Vimentin is a widely expressed intermediate filament protein thought to be involved mainly in structural processes, such as wound healing. We now demonstrate that activated human macrophages secrete vimentin into the extracellular space. The maturation of blood-derived monocytes into macrophages involves several signalling pathways. We show that secretion(More)
LON proteases, which are ATP-dependent and exhibit ATPase activity, are found in bacteria, yeast, and humans. In Escherichia coli, LON is known to regulate gene expression by targeting specific regulatory proteins for degradation. The yeast and human LON proteins are encoded in the nucleus but localize to the mitochondrial matrix. In yeast, LON has been(More)
The natural product withaferin A (WFA) exhibits antitumor and antiangiogenesis activity in vivo, which results from this drug's potent growth inhibitory activities. Here, we show that WFA binds to the intermediate filament (IF) protein, vimentin, by covalently modifying its cysteine residue, which is present in the highly conserved alpha-helical coiled coil(More)
PURPOSE To review the clinical, epidemiologic, and biological features of infection with the human immunodeficiency virus type 2 (HIV-2). DATA IDENTIFICATION Studies published since 1981 identified from MEDLINE searches, articles accumulated by the author, bibliographies of identified articles, and discussions with other investigators. STUDY SELECTION(More)
DEK is a nuclear phosphoprotein implicated in oncogenesis and autoimmunity and a major component of metazoan chromatin. The intracellular cues that control the binding of DEK to DNA and its pleiotropic functions in DNA- and RNA-dependent processes have remained mainly elusive so far. Our recent finding that the phosphorylation status of DEK is altered(More)

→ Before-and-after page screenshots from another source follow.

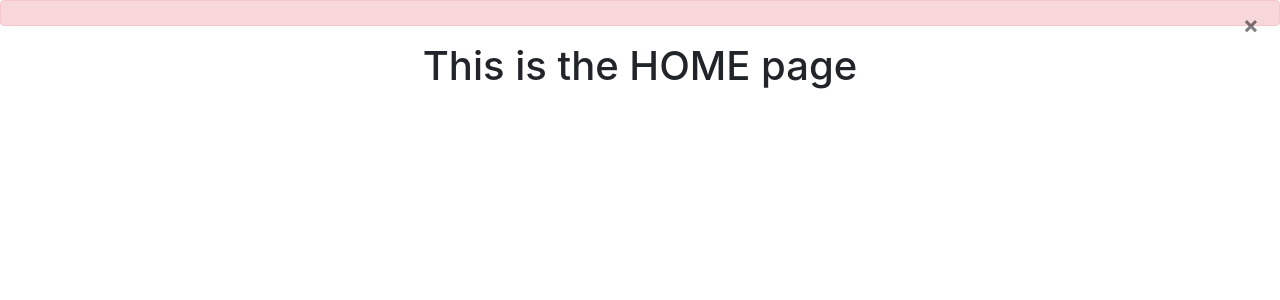
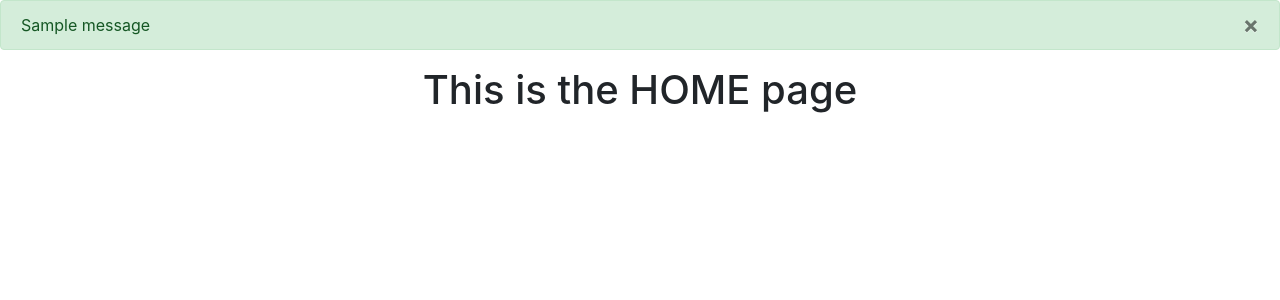
Before and after one commit to GabbNicoh/Facial-Recognition-Attendance-System, a Flask app: page / in a window 1280 px wide. Shown: the part 56-356 px from the top of the page. Run offline with Flask 2, Linux system fonts and the light colour scheme; a user stored in the database is signed in; one stand-in notice (Sample message) is shown; some libraries are stand-ins or nearby versions.

Commit message:
cleaned base.html

```diff
--- a/website/templates/base.html
+++ b/website/templates/base.html
@@ -37,18 +37,23 @@
             </div>
         </nav>
 
-        {% with messages = get_flashed_messages(with_categories=true) %}
-            {% if messages %}
-                {% for category, messages in messages %}
-                    <div class="alert alert-danger alert-dismissable fade show" role="alert">
-                        {{ message }}
-                        <button type="button" class="close" data-dismiss="alert">
-                            <span aria-hidden="true">&times;</span>
-                        </button>
-                    </div>
-                {% endfor %}
-            {% endif %}
-        {% endwith %}
+        {% with messages = get_flashed_messages(with_categories=true) %} {% if
+            messages %} {% for category, message in messages %} {% if category ==
+            'error' %}
+            <div class="alert alert-danger alter-dismissable fade show" role="alert">
+              {{ message }}
+              <button type="button" class="close" data-dismiss="alert">
+                <span aria-hidden="true">&times;</span>
+              </button>
+            </div>
+            {% else %}
+            <div class="alert alert-success alter-dismissable fade show" role="alert">
+              {{ message }}
+              <button type="button" class="close" data-dismiss="alert">
+                <span aria-hidden="true">&times;</span>
+              </button>
+            </div>
+            {% endif %} {% endfor %} {% endif %} {% endwith %}
 
         <div class="container">
             {% block content %}
```
Also changed, not shown: instance/database.db.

Chemokines play critical roles in HIV-1 infection, serving both to modulate viral replication and to recruit target cells to sites of infection. Interferon-gamma-inducible protein 10 (IP-10/CXCL10) is a C-X-C chemokine that acts specifically upon activated T cells and macrophages and attracts T cells into the cerebrospinal fluid (CSF) in HIV-associated(More)
The viral replication rate in patients infected with human immunodeficiency virus type 1 (HIV-1) is controlled in part by regulation of the transcription of viral genes. The rate of transcription is determined by a complex interplay between cellular and viral proteins and the promoter elements found in the long terminal repeats. Protein phosphatase 2A(More)
The product of the dek oncogene is the 43-kDa DEK nuclear protein. DEK was first identified in a fusion with the CAN nucleoporin protein in a specific subtype of acute myelogenous leukemia. DEK has also been shown to be an autoantigen in patients with pauciarticular onset juvenile rheumatoid arthritis. Further, the last 65 amino acids of DEK can partially(More)